Accord to latest J.D. Power Asia Pacific SurveryFord ranks highest in customer satisfaction with the new-vehicle sales and delivery process in the Philippines, according to the J.D. Power Asia Pacific 2006 Philippines Sales Satisfaction Index (SSI) StudySM released recently.
The annual SSI Study, conducted independently by J.D. Power Asia Pacific since 2001, measures customer satisfaction with the new-vehicle purchase experience in the Philippines market. The study examines six factors that contribute to overall satisfaction with the sales experience. In order of importance, these factors are: delivery process, delivery timing, salesperson, paperwork, deal and dealer facility.
The overall industry average is 841 based on a 1,000-point scale. The study covers seven makes, and includes Hyundai for the first time.
With an overall index score of 851, Ford moves up two positions from 2005 to rank highest in the study. Ford performs particularly well in the areas of delivery timing, dealer facility and deal.
"Ford has shortened its average delivery time from 4.6 days to just 3.5 days, setting the benchmark for the industry in 2006," said Gerrit Kuyntjes, managing director at J.D. Power Asia Pacific. "Ford also improves on its ability to deliver the vehicle at the promised time, demonstrating the principle that customer satisfaction is not just about efficiency in the process, but also about honoring commitments to customers."
Isuzu maintains its second place in the ranking, with an overall score of 846. Isuzu also leads the industry in three factors: delivery process, salesperson and paperwork. Toyota follows Isuzu with a score of 844.
The study finds that customers who take a test drive at the purchase dealer are more satisfied with the delivery process and the sales process overall. More than one-half of all Ford customers, for example, took a test drive of
their new vehicle.
"Taking a test drive not only gives customers an idea of the features and driving experience of the vehicle, but is also an important time in which the salesperson can provide detailed explanations of the vehicle both in terms of its features and servicing requirements," said Kuyntjes. "It is a time when the quality of interaction with the salesperson can effectively influence satisfaction with the overall sales and delivery process."
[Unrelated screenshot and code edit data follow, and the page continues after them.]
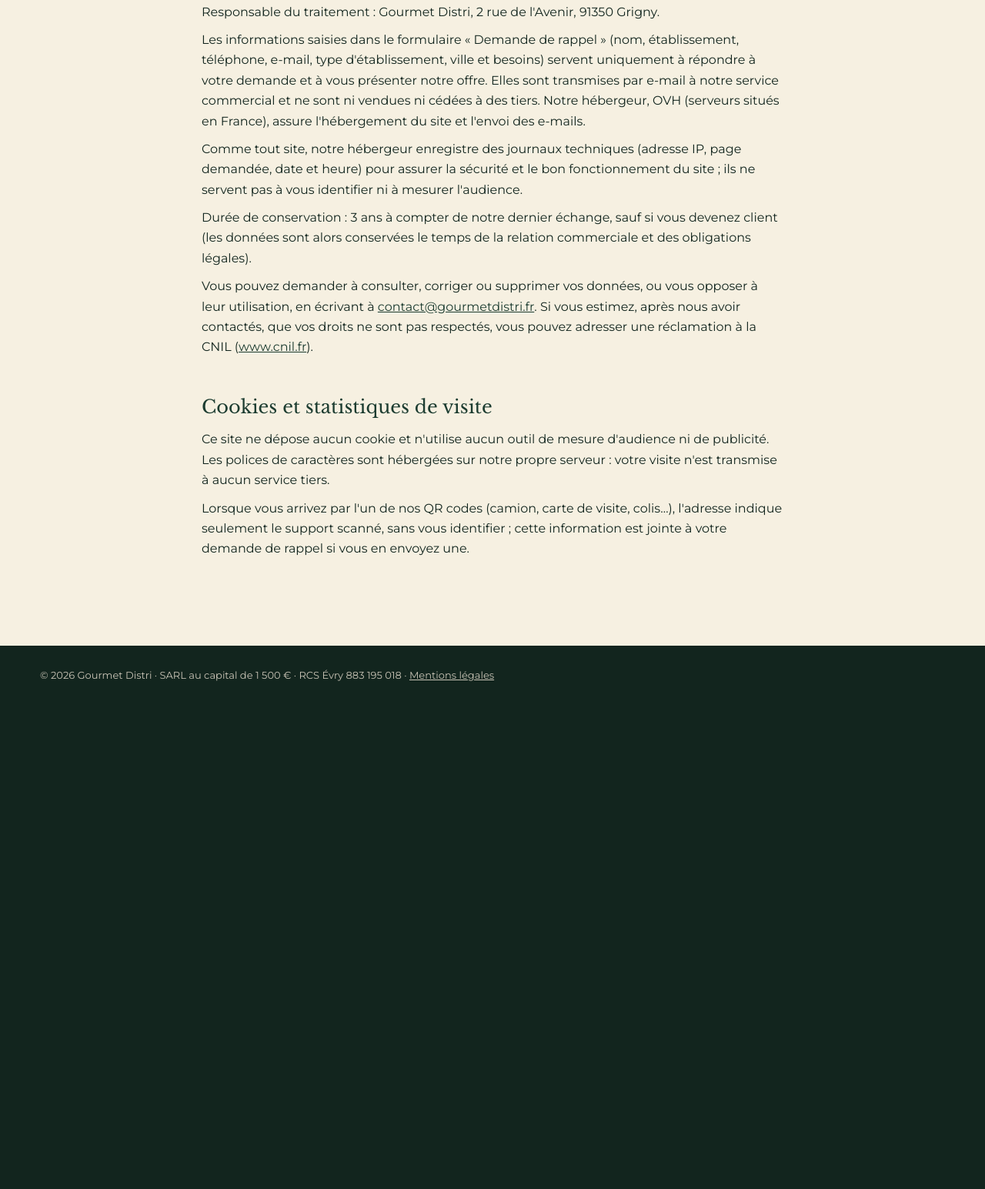
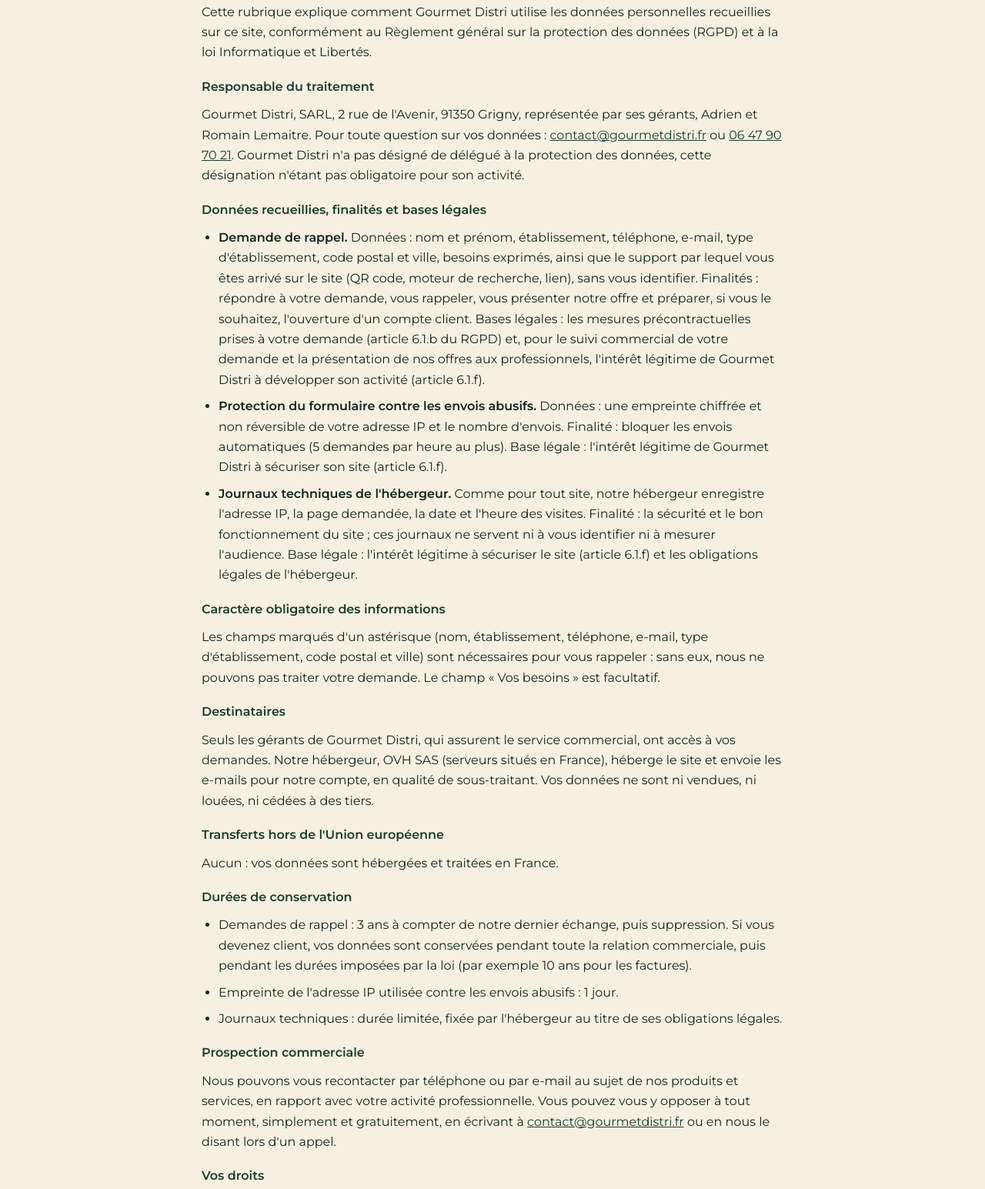
Before and after one commit to Euphorique91/site-vitrine, a plain HTML site: page mentions-legales/index.html in a window 1280 px wide. Shown: the part 1015-2560 px from the top of the page at 77% size. Before the commit the page ends 1939 px from the top, so only its background shows below. Drawn offline with Linux system fonts and the light colour scheme.

Commit message:
Confidentialité : information RGPD complète (bases légales, droits, durées)
Rubrique Données personnelles réécrite selon l'article 13 du RGPD :
responsable et contact, données et finalités avec leur base légale,
champs obligatoires, destinataires, absence de transfert hors UE,
durées de conservation, prospection, droits et recours CNIL,
absence de décision automatisée, sécurité. Texte sous le formulaire
complété (durée de 3 ans, droits).

Co-Authored-By: Claude Opus 5.5 <noreply@anthropic.com>
Claude-Session: https://claude.ai/code/session_0172z5Jr6cQss2ptCaP1tsaX

```diff
--- a/mentions-legales/index.html
+++ b/mentions-legales/index.html
@@ -4,7 +4,7 @@
 <meta charset="utf-8">
 <meta name="viewport" content="width=device-width, initial-scale=1">
 <title>Mentions légales et confidentialité · Gourmet Distri</title>
-<meta name="description" content="Mentions légales du site gourmetdistri.fr : éditeur, hébergeur, données personnelles et cookies de Gourmet Distri, grossiste alimentaire à Grigny (91).">
+<meta name="description" content="Mentions légales du site gourmetdistri.fr : éditeur, hébergeur, données personnelles (RGPD) et cookies de Gourmet Distri, grossiste alimentaire à Grigny (91).">
 <meta name="robots" content="index, follow">
 <link rel="canonical" href="https://gourmetdistri.fr/mentions-legales/">
 <meta name="theme-color" content="#1C3C30">
@@ -21,6 +21,9 @@ a:focus-visible{outline:2px solid #EFD28E;outline-offset:3px}
 main a:focus-visible{outline-color:#1C3C30}
 main h2{margin:0;font-family:'Libre Baskerville',Georgia,serif;font-weight:400;font-size:24px;color:#1C3C30}
 main p,main ul{margin:0}
+main h3{margin:8px 0 0;font-size:16px;font-weight:600;color:#1C3C30}
+main ul{padding-left:22px}
+main li+li{margin-top:8px}
 main section{display:flex;flex-direction:column;gap:10px;scroll-margin-top:24px}
 @media (max-width:760px){.pied,.haut{padding-left:20px!important;padding-right:20px!important}main{padding:64px 20px 88px!important}}
 </style>
@@ -53,15 +56,42 @@ main section{display:flex;flex-direction:column;gap:10px;scroll-margin-top:24px}
 </section>
 <section id="donnees">
 <h2>Données personnelles et confidentialité</h2>
-<p>Responsable du traitement : Gourmet Distri, 2 rue de l'Avenir, 91350 Grigny.</p>
-<p>Les informations saisies dans le formulaire « Demande de rappel » (nom, établissement, téléphone, e-mail, type d'établissement, ville et besoins) servent uniquement à répondre à votre demande et à vous présenter notre offre. Elles sont transmises par e-mail à notre service commercial et ne sont ni vendues ni cédées à des tiers. Notre hébergeur, OVH (serveurs situés en France), assure l'hébergement du site et l'envoi des e-mails.</p>
-<p>Comme tout site, notre hébergeur enregistre des journaux techniques (adresse IP, page demandée, date et heure) pour assurer la sécurité et le bon fonctionnement du site ; ils ne servent pas à vous identifier ni à mesurer l'audience.</p>
-<p>Durée de conservation : 3 ans à compter de notre dernier échange, sauf si vous devenez client (les données sont alors conservées le temps de la relation commerciale et des obligations légales).</p>
-<p>Vous pouvez demander à consulter, corriger ou supprimer vos données, ou vous opposer à leur utilisation, en écrivant à <a href="mailto:contact@gourmetdistri.fr">contact@gourmetdistri.fr</a>. Si vous estimez, après nous avoir contactés, que vos droits ne sont pas respectés, vous pouvez adresser une réclamation à la CNIL (<a href="https://www.cnil.fr" rel="noopener">www.cnil.fr</a>).</p>
+<p>Cette rubrique explique comment Gourmet Distri utilise les données personnelles recueillies sur ce site, conformément au Règlement général sur la protection des données (RGPD) et à la loi Informatique et Libertés.</p>
+<h3>Responsable du traitement</h3>
+<p>Gourmet Distri, SARL, 2 rue de l'Avenir, 91350 Grigny, représentée par ses gérants, Adrien et Romain Lemaitre. Pour toute question sur vos données : <a href="mailto:contact@gourmetdistri.fr">contact@gourmetdistri.fr</a> ou <a href="tel:+33647907021">06 47 90 70 21</a>. Gourmet Distri n'a pas désigné de délégué à la protection des données, cette désignation n'étant pas obligatoire pour son activité.</p>
+<h3>Données recueillies, finalités et bases légales</h3>
+<ul>
+<li><strong>Demande de rappel.</strong> Données : nom et prénom, établissement, téléphone, e-mail, type d'établissement, code postal et ville, besoins exprimés, ainsi que le support par lequel vous êtes arrivé sur le site (QR code, moteur de recherche, lien), sans vous identifier. Finalités : répondre à votre demande, vous rappeler, vous présenter notre offre et préparer, si vous le souhaitez, l'ouverture d'un compte client. Bases légales : les mesures précontractuelles prises à votre demande (article 6.1.b du RGPD) et, pour le suivi commercial de votre demande et la présentation de nos offres aux professionnels, l'intérêt légitime de Gourmet Distri à développer son activité (article 6.1.f).</li>
+<li><strong>Protection du formulaire contre les envois abusifs.</strong> Données : une empreinte chiffrée et non réversible de votre adresse IP et le nombre d'envois. Finalité : bloquer les envois automatiques (5 demandes par heure au plus). Base légale : l'intérêt légitime de Gourmet Distri à sécuriser son site (article 6.1.f).</li>
+<li><strong>Journaux techniques de l'hébergeur.</strong> Comme pour tout site, notre hébergeur enregistre l'adresse IP, la page demandée, la date et l'heure des visites. Finalité : la sécurité et le bon fonctionnement du site ; ces journaux ne servent ni à vous identifier ni à mesurer l'audience. Base légale : l'intérêt légitime à sécuriser le site (article 6.1.f) et les obligations légales de l'hébergeur.</li>
+</ul>
+<h3>Caractère obligatoire des informations</h3>
+<p>Les champs marqués d'un astérisque (nom, établissement, téléphone, e-mail, type d'établissement, code postal et ville) sont nécessaires pour vous rappeler : sans eux, nous ne pouvons pas traiter votre demande. Le champ « Vos besoins » est facultatif.</p>
+<h3>Destinataires</h3>
+<p>Seuls les gérants de Gourmet Distri, qui assurent le service commercial, ont accès à vos demandes. Notre hébergeur, OVH SAS (serveurs situés en France), héberge le site et envoie les e-mails pour notre compte, en qualité de sous-traitant. Vos données ne sont ni vendues, ni louées, ni cédées à des tiers.</p>
+<h3>Transferts hors de l'Union européenne</h3>
+<p>Aucun : vos données sont hébergées et traitées en France.</p>
+<h3>Durées de conservation</h3>
+<ul>
+<li>Demandes de rappel : 3 ans à compter de notre dernier échange, puis suppression. Si vous devenez client, vos données sont conservées pendant toute la relation commerciale, puis pendant les durées imposées par la loi (par exemple 10 ans pour les factures).</li>
+<li>Empreinte de l'adresse IP utilisée contre les envois abusifs : 1 jour.</li>
+<li>Journaux techniques : durée limitée, fixée par l'hébergeur au titre de ses obligations légales.</li>
+</ul>
+<h3>Prospection commerciale</h3>
+<p>Nous pouvons vous recontacter par téléphone ou par e-mail au sujet de nos produits et services, en rapport avec votre activité professionnelle. Vous pouvez vous y opposer à tout moment, simplement et gratuitement, en écrivant à <a href="mailto:contact@gourmetdistri.fr">contact@gourmetdistri.fr</a> ou en nous le disant lors d'un appel.</p>
+<h3>Vos droits</h3>
+<p>Vous disposez d'un droit d'accès à vos données, de rectification, d'effacement, de limitation du traitement, d'opposition (à la prospection, sans avoir à vous justifier) et de portabilité des données que vous nous avez fournies. Vous pouvez aussi définir des directives sur le sort de vos données après votre décès.</p>
+<p>Pour exercer ces droits, écrivez à <a href="mailto:contact@gourmetdistri.fr">contact@gourmetdistri.fr</a> ou à Gourmet Distri, 2 rue de l'Avenir, 91350 Grigny. Nous vous répondons dans un délai d'un mois, qui peut être prolongé de deux mois si la demande est complexe ; nous vous en informons alors. En cas de doute raisonnable sur votre identité, nous pouvons vous demander une information complémentaire.</p>
+<p>Si vous estimez, après nous avoir contactés, que vos droits ne sont pas respectés, vous pouvez adresser une réclamation à la CNIL, 3 place de Fontenoy, TSA 80715, 75334 Paris Cedex 07 (<a href="https://www.cnil.fr" rel="noopener">www.cnil.fr</a>).</p>
+<h3>Décision automatisée</h3>
+<p>Aucune décision automatisée ni aucun profilage n'est réalisé à partir de vos données.</p>
+<h3>Sécurité</h3>
+<p>Le site est servi uniquement en connexion sécurisée (HTTPS). Les copies de secours des demandes sont rangées hors de la partie publique du serveur, et l'accès aux demandes est réservé aux gérants.</p>
+<p>Dernière mise à jour de cette rubrique : 26 novembre 2026.</p>
 </section>
 <section id="cookies">
 <h2>Cookies et statistiques de visite</h2>
-<p>Ce site ne dépose aucun cookie et n'utilise aucun outil de mesure d'audience ni de publicité. Les polices de caractères sont hébergées sur notre propre serveur : votre visite n'est transmise à aucun service tiers.</p>
+<p>Ce site ne dépose aucun cookie et n'utilise aucun outil de mesure d'audience ni de publicité. Les polices de caractères sont hébergées sur notre propre serveur et le site n'intègre aucun contenu externe (vidéo, carte, réseau social) : votre visite n'est transmise à aucun service tiers. Aucun bandeau de consentement n'est donc nécessaire.</p>
 <p>Lorsque vous arrivez par l'un de nos QR codes (camion, carte de visite, colis…), l'adresse indique seulement le support scanné, sans vous identifier ; cette information est jointe à votre demande de rappel si vous en envoyez une.</p>
 </section>
 </main>
```
Also changed, not shown: index.html (+1 -1 lines).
The study also finds that customers experiencing any form of sales pressure-to take delivery at an inconvenient time or to pay/contract more than their budgeted amount, for example-leads to dissatisfaction with the sales and delivery process. Fewer than 20 percent of customers who report having an outstanding sales experience (those reporting SSI scores above 984 points) say they received some form of pressure from their selling dealer, compared to the industry average of 33 percent.
"While some amount of sales pressure is necessary to ensure the closure of the sale, judging the right amount of pressure the customer can bear before it becomes uncomfortable is a soft skill that salespeople develop with
experience," said Kuyntjes.
The 2006 Philippines Sales Satisfaction Index Study is based on evaluations from more than 1,300 new-vehicle owners who are surveyed at two to six onths of ownership. The field work for the study was conducted from June 2006 to August 2006 and includes buyers who purchased their vehicles between December 2005 and June 2006.